Fuel poverty is generally caused by three main factors – low income, energy inefficient housing, and fuel costs.
There are two formal definitions banded about for “fuel poverty”, one which would mean we had [in 2019] 1,000 households living in fuel poverty, and another definition that suggests this figure is more like 3,000.
We are now told that currently 53 per cent [5,300] of the households in Shetland are living in fuel poverty – the truth of the matter is we don’t actually know – it’s all a guess.
This figure is based on generalised data collected between 2017 and 2019, and a revised guess of what the effects of Brexit, Covid, the cost of living and energy crisis, and the war in Ukraine may have had.
The suggestion by many is that fuel poverty can be eliminated by addressing ‘energy inefficient homes’ by upgrading insulation – while this will help it will not alleviate the issue.
Households could be living in energy efficient homes, but still live in fuel poverty because they have a low income – obviously upgrading insulation will not help these households.
Upgrading insulation and making a house energy efficient is not the same thing. In addition to upgrading insulation the air tightness of the building, efficiency of the existing heating and hot water systems, and the correct ventilation strategy all have to be considered and addressed.
Taking a notional estimate (guess) of 5,000 houses that needed to be made energy efficient, along with a conservative average notional estimated (guess) spend on each house of say £15,000 would mean the likely cost £75M.
How long would it take to do the work? – I estimate it could take 20 to 30 years.
Therefore, what are the options?
- Low income – is it realistic to consider that households can increase their income – this is not a quick fix!
- Energy inefficient housing – as demonstrated above – as demonstrated – this is not a quick fix!
- Fuel costs – finding a way of reducing fuel costs – our only hope!

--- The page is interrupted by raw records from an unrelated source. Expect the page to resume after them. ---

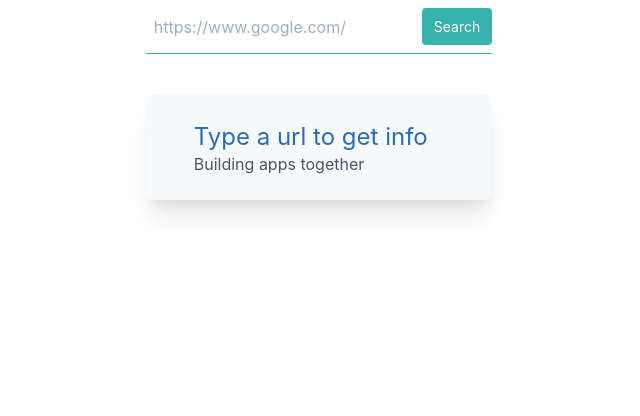
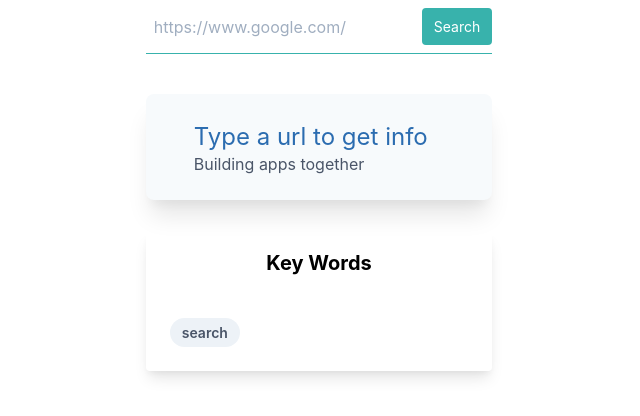
Before and after one commit to StTronn/web_cat, a React (Create React App) app: page / in a window 1280 px wide. Shown: the top 416 px of the page, without its empty margins (321-961 px from the left). Built offline with nearby package versions, Linux system fonts and the light colour scheme.

Commit message:
added KeyWords

```diff
--- a/src/App.js
+++ b/src/App.js
@@ -2,6 +2,7 @@ import React from "react";
 import "./App.css";
 import DisplayWebsiteInfo from "./components/DisplayWebsiteInfo";
 import InputUrl from "./components/InputUrl";
+import KeyWordsCard from "./components/KeyWordsCard";
 
 class App extends React.Component {
   constructor(props) {
@@ -25,6 +26,9 @@ class App extends React.Component {
       <>
         <InputUrl />
         <DisplayWebsiteInfo prompt={prompt} />
+        <div>
+          <KeyWordsCard />
+        </div>
       </>
     );
   }
--- a/src/components/DisplayWebsiteInfo.js
+++ b/src/components/DisplayWebsiteInfo.js
@@ -2,7 +2,7 @@ import React from "react";
 
 export default function ({ prompt }) {
   return (
-    <div className="max-w-md mx-auto flex p-6 bg-gray-100 mt-10 rounded-lg shadow-xl">
+    <div className="max-w-md mx-auto flex p-6 bg-gray-100 mt-10 rounded-lg mb-8 shadow-xl">
       <div className="ml-6 pt-1">
         <h1 className="text-2xl text-blue-700 leading-tight">{prompt}</h1>
         <p className="text-base text-gray-700 leading-normal">
--- a/src/components/InputUrl.js
+++ b/src/components/InputUrl.js
@@ -3,7 +3,7 @@ import React from "react";
 export default function () {
   return (
     <div>
-      <form className="w-full max-w-sm">
+      <form className="">
         <div className="flex items-center border-b border-b-2 border-teal-500 py-2">
           <input
             className="appearance-none bg-transparent border-none w-full text-gray-700 mr-3 py-1 px-2 leading-tight focus:outline-none"
--- a/src/components/KeyWord.js
+++ b/src/components/KeyWord.js
@@ -0,0 +1,9 @@
+import React from "react";
+
+export default function ({ word }) {
+  return (
+    <span className="inline-block bg-gray-200 rounded-full px-3 py-1 text-sm font-semibold text-gray-700 mr-2 mb-2">
+      {word}
+    </span>
+  );
+}
--- a/src/components/KeyWordsCard.js
+++ b/src/components/KeyWordsCard.js
@@ -0,0 +1,15 @@
+import React from "react";
+import KeyWord from "./KeyWord";
+
+export default function () {
+  return (
+    <div className="inline-block min-w-full max-w-sm rounded overflow-hidden shadow-lg ">
+      <div className="px-6 py-4">
+        <div className="font-bold text-xl mb-2 text-center">Key Words</div>
+      </div>
+      <div className="px-6 py-4">
+        <KeyWord word="search" />
+      </div>
+    </div>
+  );
+}
```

People urgently need help and now – the only realistic “quick fix option” is to find a way of reducing fuel costs.
Election candidate for the Shetland South ward